Please reproduce every record, keeping each one exactly as written.
(Information given)
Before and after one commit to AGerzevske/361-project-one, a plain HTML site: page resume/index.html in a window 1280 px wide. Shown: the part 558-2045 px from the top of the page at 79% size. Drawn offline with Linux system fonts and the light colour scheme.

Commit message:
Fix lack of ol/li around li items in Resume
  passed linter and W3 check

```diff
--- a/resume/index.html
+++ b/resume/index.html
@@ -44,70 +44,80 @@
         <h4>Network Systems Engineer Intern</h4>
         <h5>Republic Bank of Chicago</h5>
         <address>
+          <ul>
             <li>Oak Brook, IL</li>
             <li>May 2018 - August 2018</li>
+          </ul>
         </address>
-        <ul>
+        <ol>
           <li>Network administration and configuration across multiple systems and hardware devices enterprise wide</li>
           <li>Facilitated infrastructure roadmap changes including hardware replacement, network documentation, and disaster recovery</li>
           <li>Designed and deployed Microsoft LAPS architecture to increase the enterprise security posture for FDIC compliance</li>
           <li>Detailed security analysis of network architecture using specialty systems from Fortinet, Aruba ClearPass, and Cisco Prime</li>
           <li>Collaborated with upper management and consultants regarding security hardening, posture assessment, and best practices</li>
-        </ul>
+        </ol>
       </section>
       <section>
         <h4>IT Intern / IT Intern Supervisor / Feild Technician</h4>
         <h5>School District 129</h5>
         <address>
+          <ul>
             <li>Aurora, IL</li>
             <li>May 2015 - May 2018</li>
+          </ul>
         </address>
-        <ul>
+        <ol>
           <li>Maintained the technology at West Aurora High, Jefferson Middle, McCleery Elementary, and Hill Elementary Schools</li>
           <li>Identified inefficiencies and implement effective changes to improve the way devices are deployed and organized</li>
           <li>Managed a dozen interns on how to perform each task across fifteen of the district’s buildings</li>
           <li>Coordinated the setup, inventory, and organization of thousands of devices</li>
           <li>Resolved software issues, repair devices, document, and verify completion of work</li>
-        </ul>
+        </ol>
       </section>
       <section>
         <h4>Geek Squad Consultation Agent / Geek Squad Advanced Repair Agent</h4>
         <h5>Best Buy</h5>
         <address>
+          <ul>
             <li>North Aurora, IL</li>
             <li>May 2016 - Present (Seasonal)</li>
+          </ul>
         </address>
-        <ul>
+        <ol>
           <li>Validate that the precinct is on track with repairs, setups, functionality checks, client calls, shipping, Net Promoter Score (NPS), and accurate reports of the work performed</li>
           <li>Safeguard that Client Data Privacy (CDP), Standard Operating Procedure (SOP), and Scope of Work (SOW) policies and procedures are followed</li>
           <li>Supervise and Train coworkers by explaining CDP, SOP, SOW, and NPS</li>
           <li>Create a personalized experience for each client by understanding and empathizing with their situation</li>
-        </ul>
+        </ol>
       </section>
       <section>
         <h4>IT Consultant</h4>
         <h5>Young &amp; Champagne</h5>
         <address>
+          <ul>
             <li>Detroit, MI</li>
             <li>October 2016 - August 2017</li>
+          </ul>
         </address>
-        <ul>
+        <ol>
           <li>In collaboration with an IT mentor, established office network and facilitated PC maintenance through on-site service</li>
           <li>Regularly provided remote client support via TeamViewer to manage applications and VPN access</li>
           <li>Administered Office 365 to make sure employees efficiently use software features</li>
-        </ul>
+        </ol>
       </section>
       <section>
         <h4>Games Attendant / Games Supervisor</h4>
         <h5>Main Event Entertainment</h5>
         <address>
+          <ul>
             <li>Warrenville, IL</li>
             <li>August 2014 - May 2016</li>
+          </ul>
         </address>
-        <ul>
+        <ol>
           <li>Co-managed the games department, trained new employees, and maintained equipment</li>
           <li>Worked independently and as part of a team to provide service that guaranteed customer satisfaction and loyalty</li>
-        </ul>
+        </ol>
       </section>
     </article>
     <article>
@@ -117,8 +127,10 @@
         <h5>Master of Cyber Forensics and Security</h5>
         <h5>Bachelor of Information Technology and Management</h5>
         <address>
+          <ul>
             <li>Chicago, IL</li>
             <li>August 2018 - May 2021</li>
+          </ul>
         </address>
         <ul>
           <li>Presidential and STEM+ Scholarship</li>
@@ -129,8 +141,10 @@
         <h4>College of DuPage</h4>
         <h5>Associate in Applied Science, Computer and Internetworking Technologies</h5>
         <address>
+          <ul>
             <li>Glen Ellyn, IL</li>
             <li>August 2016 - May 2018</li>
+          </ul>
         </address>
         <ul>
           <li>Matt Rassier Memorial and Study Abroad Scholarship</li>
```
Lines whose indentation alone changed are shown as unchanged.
(End Information given)
» **Task output**:
Before and after one commit to AGerzevske/361-project-one, a plain HTML site: page resume/index.html in a window 1280 px wide. Shown: the part 558-2045 px from the top of the page at 79% size. Drawn offline with Linux system fonts and the light colour scheme.

Commit message:
Fix lack of ol/li around li items in Resume
  passed linter and W3 check

```diff
--- a/resume/index.html
+++ b/resume/index.html
@@ -44,70 +44,80 @@
         <h4>Network Systems Engineer Intern</h4>
         <h5>Republic Bank of Chicago</h5>
         <address>
+          <ul>
             <li>Oak Brook, IL</li>
             <li>May 2018 - August 2018</li>
+          </ul>
         </address>
-        <ul>
+        <ol>
           <li>Network administration and configuration across multiple systems and hardware devices enterprise wide</li>
           <li>Facilitated infrastructure roadmap changes including hardware replacement, network documentation, and disaster recovery</li>
           <li>Designed and deployed Microsoft LAPS architecture to increase the enterprise security posture for FDIC compliance</li>
           <li>Detailed security analysis of network architecture using specialty systems from Fortinet, Aruba ClearPass, and Cisco Prime</li>
           <li>Collaborated with upper management and consultants regarding security hardening, posture assessment, and best practices</li>
-        </ul>
+        </ol>
       </section>
       <section>
         <h4>IT Intern / IT Intern Supervisor / Feild Technician</h4>
         <h5>School District 129</h5>
         <address>
+          <ul>
             <li>Aurora, IL</li>
             <li>May 2015 - May 2018</li>
+          </ul>
         </address>
-        <ul>
+        <ol>
           <li>Maintained the technology at West Aurora High, Jefferson Middle, McCleery Elementary, and Hill Elementary Schools</li>
           <li>Identified inefficiencies and implement effective changes to improve the way devices are deployed and organized</li>
           <li>Managed a dozen interns on how to perform each task across fifteen of the district’s buildings</li>
           <li>Coordinated the setup, inventory, and organization of thousands of devices</li>
           <li>Resolved software issues, repair devices, document, and verify completion of work</li>
-        </ul>
+        </ol>
       </section>
       <section>
         <h4>Geek Squad Consultation Agent / Geek Squad Advanced Repair Agent</h4>
         <h5>Best Buy</h5>
         <address>
+          <ul>
             <li>North Aurora, IL</li>
             <li>May 2016 - Present (Seasonal)</li>
+          </ul>
         </address>
-        <ul>
+        <ol>
           <li>Validate that the precinct is on track with repairs, setups, functionality checks, client calls, shipping, Net Promoter Score (NPS), and accurate reports of the work performed</li>
           <li>Safeguard that Client Data Privacy (CDP), Standard Operating Procedure (SOP), and Scope of Work (SOW) policies and procedures are followed</li>
           <li>Supervise and Train coworkers by explaining CDP, SOP, SOW, and NPS</li>
           <li>Create a personalized experience for each client by understanding and empathizing with their situation</li>
-        </ul>
+        </ol>
       </section>
       <section>
         <h4>IT Consultant</h4>
         <h5>Young &amp; Champagne</h5>
         <address>
+          <ul>
             <li>Detroit, MI</li>
             <li>October 2016 - August 2017</li>
+          </ul>
         </address>
-        <ul>
+        <ol>
           <li>In collaboration with an IT mentor, established office network and facilitated PC maintenance through on-site service</li>
           <li>Regularly provided remote client support via TeamViewer to manage applications and VPN access</li>
           <li>Administered Office 365 to make sure employees efficiently use software features</li>
-        </ul>
+        </ol>
       </section>
       <section>
         <h4>Games Attendant / Games Supervisor</h4>
         <h5>Main Event Entertainment</h5>
         <address>
+          <ul>
             <li>Warrenville, IL</li>
             <li>August 2014 - May 2016</li>
+          </ul>
         </address>
-        <ul>
+        <ol>
           <li>Co-managed the games department, trained new employees, and maintained equipment</li>
           <li>Worked independently and as part of a team to provide service that guaranteed customer satisfaction and loyalty</li>
-        </ul>
+        </ol>
       </section>
     </article>
     <article>
@@ -117,8 +127,10 @@
         <h5>Master of Cyber Forensics and Security</h5>
         <h5>Bachelor of Information Technology and Management</h5>
         <address>
+          <ul>
             <li>Chicago, IL</li>
             <li>August 2018 - May 2021</li>
+          </ul>
         </address>
         <ul>
           <li>Presidential and STEM+ Scholarship</li>
@@ -129,8 +141,10 @@
         <h4>College of DuPage</h4>
         <h5>Associate in Applied Science, Computer and Internetworking Technologies</h5>
         <address>
+          <ul>
             <li>Glen Ellyn, IL</li>
             <li>August 2016 - May 2018</li>
+          </ul>
         </address>
         <ul>
           <li>Matt Rassier Memorial and Study Abroad Scholarship</li>
```
Lines whose indentation alone changed are shown as unchanged.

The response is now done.